- Client Service
- Team Orientation
- Pro Bono Commitment, and
- the “True billed value” of the work done, meaning the actual fee receipts for work completed.
Ralph Baxter, the Chairman of the Legal Executive Institute, wrote an interesting post on this blog, entitled The Inherent Conflict of Interest Caused by Hours-Based Billing. In it, he argues that the billable hour model “incentivizes the lawyer to make it worse for the client” and that the need for lawyers to bill more hours “imped[es] law firm adoption of new technology and process design options that would make firms more efficient.” He encourages clients to be more assertive about getting firms to move away from billable hours.
As we look at survey after survey of Chief Legal Officers and General Counsel, they consistently say that they want to see more options for non-hourly billing. GlaxoSmithKline has even gone so far as to say that their mission is to “kill the billable hour.”
Of course, the legal industry is not the only industry to feel the pressure to shift away from the traditional hourly billing practice. In an article that could just as easily have been written about law firms, the Journal of Accountancy recently discussed the benefits and challenges of moving away from the billable hour for accounting firms. The article highlights many of the same fears that law firms have expressed. Accounting firms are scared of antagonizing clients with ever-increasing billable hours, but also hesitant to venture away from the certainty of the metrics that the billable-hour model provides.
The article quotes Blake Christian, a practice management expert:
CPAs are by nature overly analytical, and it is easier to budget/staff/forecast and set goals using total and chargeable hours as the measure. CPAs are conservative and non-confrontational and have a hard time with defending billings that are not backed up with detailed hours.
Swap “attorneys” for “CPAs” and maybe drop the “non-confrontational” part, and this pretty accurately describes how lawyers feel as well.
The Journal of Accountancy advocates an alternative to billable hours. Value-based pricing, they say, should be determined in consultation with the client, by examining the scope of the work to be performed, timing and payment terms, and upgrades and add-ons to the service to be provided.
I would add an additional factor: the particular client’s sensitivity to price. Some clients are just more inherently sensitive to price.
The Journal of Accountancy provides an analogy. For an accountant preparing tax returns, it will likely take a similar amount of work to prepare the return for a client with $1 million in income as it would for a client with $150,000 in income. But does that mean that both clients should be charged the same amount for the return? While the ultimate determination must be left up to the firm and the individual practitioner, there is a strong argument that the client with the higher income would have less price sensitivity.
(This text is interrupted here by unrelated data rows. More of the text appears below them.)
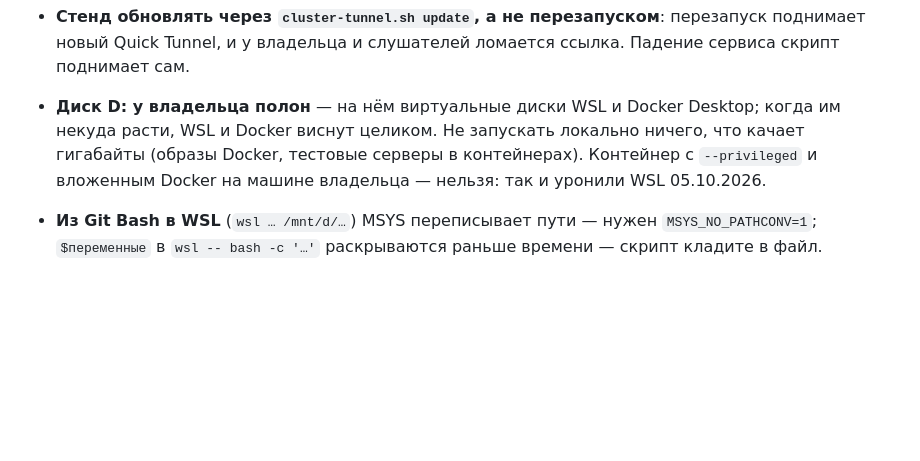
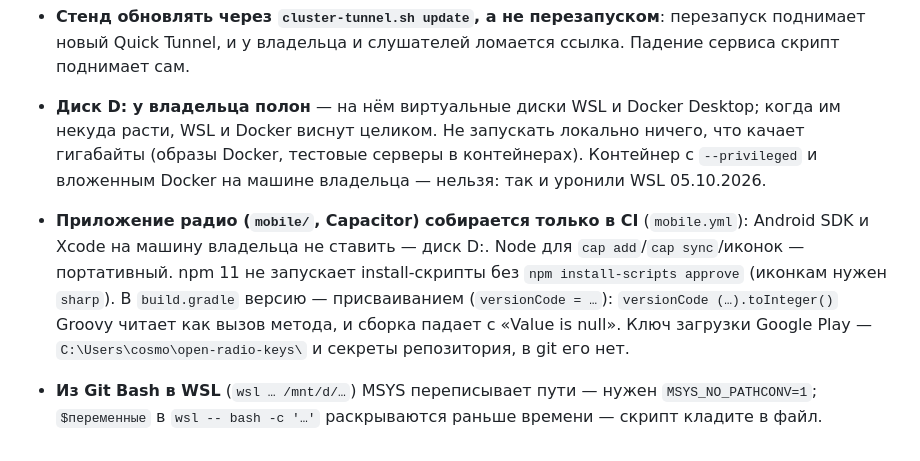
Before and after one commit to Dmitry-Fedotov-Dev/kontakt, a Markdown page: CLAUDE.md, the part around the change. Rendered like a GitHub page; blank space fills up the shorter version.

Commit message:
CLAUDE.md: приложение радио — сборка только в CI, подводные камни

```diff
--- a/CLAUDE.md
+++ b/CLAUDE.md
@@ -144,5 +144,11 @@ push. Не сделано: выбор нового Master'а (лучше Raft),
   расти, WSL и Docker виснут целиком. Не запускать локально ничего, что качает гигабайты
   (образы Docker, тестовые серверы в контейнерах). Контейнер с `--privileged` и вложенным Docker
   на машине владельца — нельзя: так и уронили WSL 05.10.2026.
+- **Приложение радио (`mobile/`, Capacitor) собирается только в CI** (`mobile.yml`): Android SDK и
+  Xcode на машину владельца не ставить — диск D:. Node для `cap add`/`cap sync`/иконок — портативный.
+  npm 11 не запускает install-скрипты без `npm install-scripts approve` (иконкам нужен `sharp`).
+  В `build.gradle` версию — присваиванием (`versionCode = …`): `versionCode (…).toInteger()` Groovy
+  читает как вызов метода, и сборка падает с «Value is null». Ключ загрузки Google Play —
+  `C:\Users\cosmo\open-radio-keys\` и секреты репозитория, в git его нет.
 - **Из Git Bash в WSL** (`wsl … /mnt/d/…`) MSYS переписывает пути — нужен `MSYS_NO_PATHCONV=1`;
   `$переменные` в `wsl -- bash -c '…'` раскрываются раньше времени — скрипт кладите в файл.
```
Price sensitivity, though, depends on the individual client. Altman Weil reported last year that only 45% of law firms that responded to their Law Firms in Transition survey had made efforts to determine the pricing preferences of their individual clients. That number needs to grow if law firms are going to successfully meet client demands for alternatives to the billable hour. So, a parting question: is your law firm part of that 45%?